To give the set that iconic curved shape, the set includes a great amount of SNOT and clever techniques. It’s an extremely enjoyable build experience. Some of the cleverest design features were in the neck of the scooter, where the angled section joins the frame. Using hinged plates and building it up in stages was fascinating, and all in the one, quite rare colour. That was a nice bonus! Not only are the colours great, but the various curved parts as well. I’ve seen more and more of the 3x3x1 curved rounded slopes in sets, and they are great for getting the subtleties just right.

The extra builds include a basket with flowers, and a helmet. The helmet is a bit odd but works as a vintage style one (those goggles are very awkward), and the flowers are just exquisite. It’s these subtle details that just make this set what it is. The pop of yellow really shines, and I really appreciate that it’s been clipped in. Some other great details include the grip in the footwell, made with the tracked plates, two colour white walled tyres – a great effect using a dual-moulded rim in grey and white,  the chromed shock absorbers in the front, and the little brake pedal as well.

The cowling over the engine can also be removed to show off the fantastic details in the engine, and the handlebars and front axle can be rotated 360 degrees. I’m not exactly sure it’s a good thing, as it can tend to fall back that way by itself. The seats do look odd when seen at the profile view – I think they should be more flat, but it’s a minor thing. The kickstand is also great, with the rubber feet on the bottom to stop slipping. You do see a few exposed plate bottoms under the neck of the scooter, which is a real shame. I feel they could have mostly been hidden.

This is a set that’s been really well thought out. The design is nearly flawless, the colour is spot on and the techniques are interesting and keep you engaged. There was honestly no part of this build that I thought was tedious or boring. It’s a beauty. There’s hardly any studs too. The only areas that have a few together are the centre mat in the footwell. That’s it. There’s one or two here or there, but it’s so minimal. It’s a theme that is well known for going next level, and this is another beautiful example of it. Well done LEGO on another fantastico set!

A special thank you to LEGO for sending me a copy to review.
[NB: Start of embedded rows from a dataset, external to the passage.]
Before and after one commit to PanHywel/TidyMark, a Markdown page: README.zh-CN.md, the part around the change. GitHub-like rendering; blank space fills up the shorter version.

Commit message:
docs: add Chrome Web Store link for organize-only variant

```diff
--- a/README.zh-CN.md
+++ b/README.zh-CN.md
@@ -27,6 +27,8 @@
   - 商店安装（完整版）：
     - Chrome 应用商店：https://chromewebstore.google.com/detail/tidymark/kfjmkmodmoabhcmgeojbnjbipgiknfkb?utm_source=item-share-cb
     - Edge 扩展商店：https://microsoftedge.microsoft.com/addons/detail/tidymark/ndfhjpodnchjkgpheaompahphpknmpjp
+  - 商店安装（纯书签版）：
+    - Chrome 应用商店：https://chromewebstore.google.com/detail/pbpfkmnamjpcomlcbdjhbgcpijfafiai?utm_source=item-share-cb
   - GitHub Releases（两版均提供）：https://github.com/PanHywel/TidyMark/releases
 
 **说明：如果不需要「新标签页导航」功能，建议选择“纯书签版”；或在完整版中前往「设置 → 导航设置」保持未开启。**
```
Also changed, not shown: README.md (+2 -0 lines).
All thoughts on this set are my own and are not influenced in any way, shape or form. The provision of sets for review does not guarantee a favourable review.